Firsthand drug disposal experiences led to the product’s creation.
Firsthand drug disposal experiences led to the product’s creation.

Kitty litter and coffee grounds are among the undesirable materials many long-term care nurses employ to destroy expired or unused medications. Nurse Sherry Day said she knew there had to be a better way. 

She teamed up with Medline to create the Drug Buster® medical disposal system to address the challenges of converting non-hazardous medications. Day, a nurse with more than 20 years of experience, began experimenting with a prototype in 2006, and the first Drug Buster products went on the market three years later. 

“From my personal experience, there's a lack of safe and time-efficient options for clinicians. I wanted to create a product that would help alleviate common pain points associated with disposing of unused or expired medications,” she said. “With Medline's expertise in the long-term care market, I'm confident we'll be able to reach a large audience of nurses.”

The product is available in three sizes. It uses activated charcoal to neutralize the active chemicals in non-hazardous medications such as capsules, lozenges and narcotics, as well as transdermal patches. The 4-ounce bottle can hold up to 50 pills, while the 64-ounce bottle can hold up to 1,500. It works in about 16 minutes, and the final product can be thrown into the trash.

Medline said 95% of nurses surveyed said their facility had a drug disposal policy, but more than half said drug disposal is too time-intensive.
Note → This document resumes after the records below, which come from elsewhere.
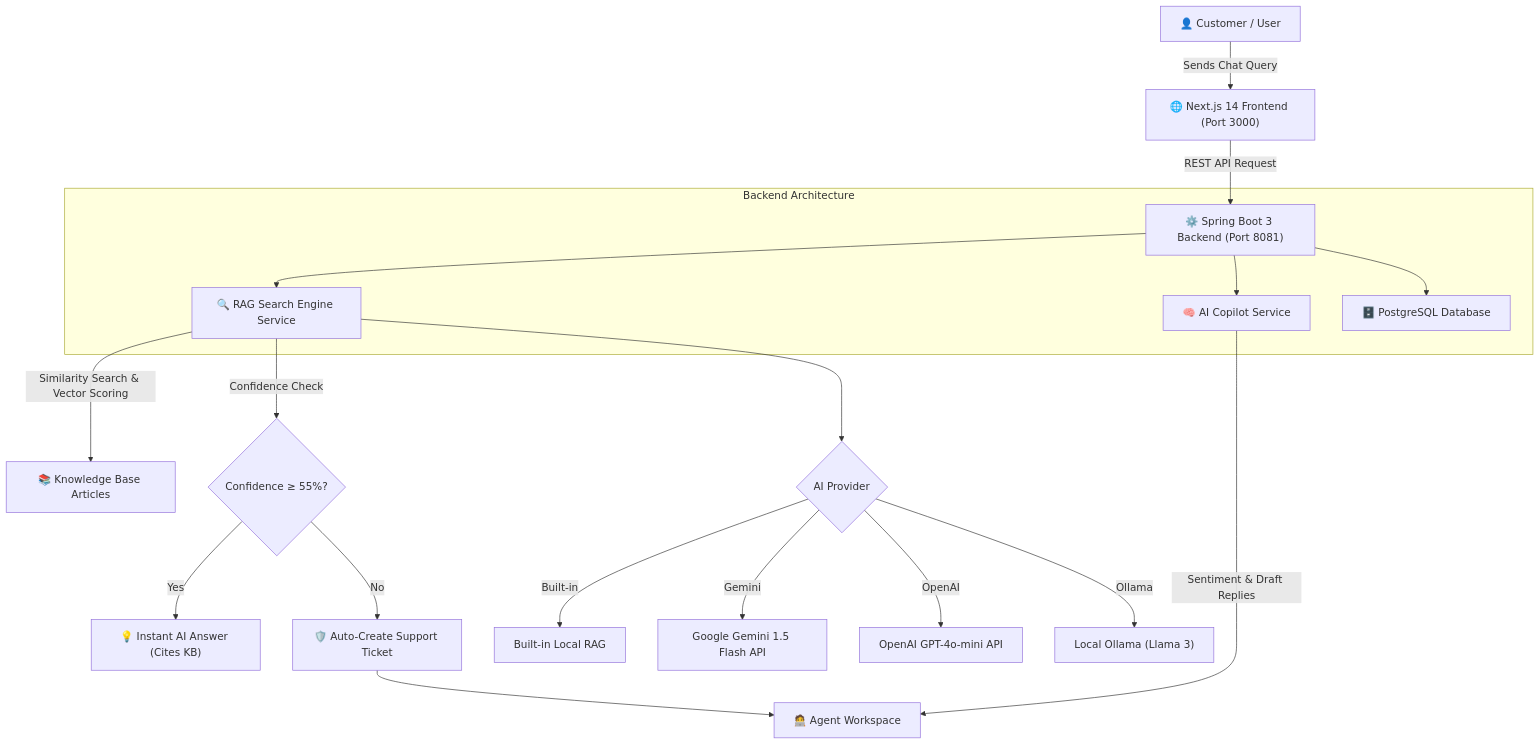
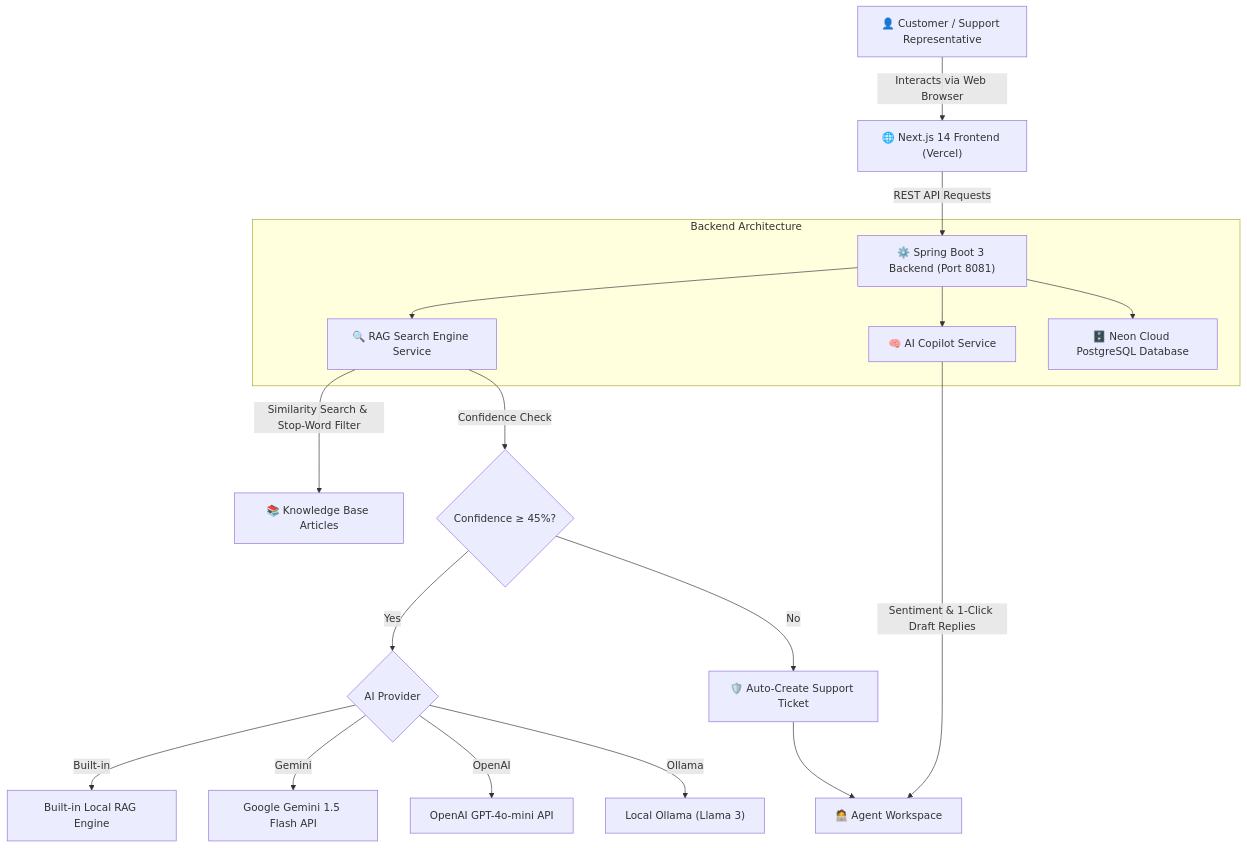
One commit to Sivatheevan1224/ai-customer-support-app changed the diagram in README.md. Above: the diagram before and after it, drawn with Mermaid. The commit also changed other lines of this file, not shown here.

Commit message:
update README with project architecture, API documentation, and deployment details

````diff
--- a/README.md
+++ b/README.md
@@ -21,26 +28,25 @@
 ```mermaid
 graph TD
-    User["👤 Customer / User"] -->|Sends Chat Query| NextJS["🌐 Next.js 14 Frontend (Port 3000)"]
-    NextJS -->|REST API Request| SpringBoot["⚙️ Spring Boot 3 Backend (Port 8081)"]
+    User["👤 Customer / Support Representative"] -->|Interacts via Web Browser| NextJS["🌐 Next.js 14 Frontend (Vercel)"]
+    NextJS -->|REST API Requests| SpringBoot["⚙️ Spring Boot 3 Backend (Port 8081)"]
     
     subgraph Backend Architecture
         SpringBoot --> RAG["🔍 RAG Search Engine Service"]
         SpringBoot --> Copilot["🧠 AI Copilot Service"]
-        SpringBoot --> DB["🗄️ PostgreSQL Database"]
+        SpringBoot --> DB["🗄️ Neon Cloud PostgreSQL Database"]
     end
     
-    RAG -->|Similarity Search & Vector Scoring| KB["📚 Knowledge Base Articles"]
+    RAG -->|Similarity Search & Stop-Word Filter| KB["📚 Knowledge Base Articles"]
     
-    RAG -->|Confidence Check| Decision{"Confidence ≥ 55%?"}
-    Decision -->|Yes| DirectAnswer["💡 Instant AI Answer (Cites KB)"]
+    RAG -->|Confidence Check| Decision{"Confidence ≥ 45%?"}
+    Decision -->|Yes| Provider{"AI Provider"}
     Decision -->|No| Escalation["🛡️ Auto-Create Support Ticket"]
     
-    Escalation --> AgentWorkspace["🧑‍💻 Agent Workspace"]
-    Copilot -->|Sentiment & Draft Replies| AgentWorkspace
-    
-    RAG --> Provider{"AI Provider"}
-    Provider -->|Built-in| BuiltInEngine["Built-in Local RAG"]
+    Provider -->|Built-in| BuiltInEngine["Built-in Local RAG Engine"]
     Provider -->|Gemini| GeminiAPI["Google Gemini 1.5 Flash API"]
     Provider -->|OpenAI| OpenAIAPI["OpenAI GPT-4o-mini API"]
     Provider -->|Ollama| OllamaAPI["Local Ollama (Llama 3)"]
+    
+    Escalation --> AgentWorkspace["🧑‍💻 Agent Workspace"]
+    Copilot -->|Sentiment & 1-Click Draft Replies| AgentWorkspace
 ```
````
Around 70% of long-term care nurses reported they disposed of unused or expired medications one to two times a week, and that mixing medication with kitty litter or coffee grounds was still a common drug disposal practice.

Providers can request a free sample by visiting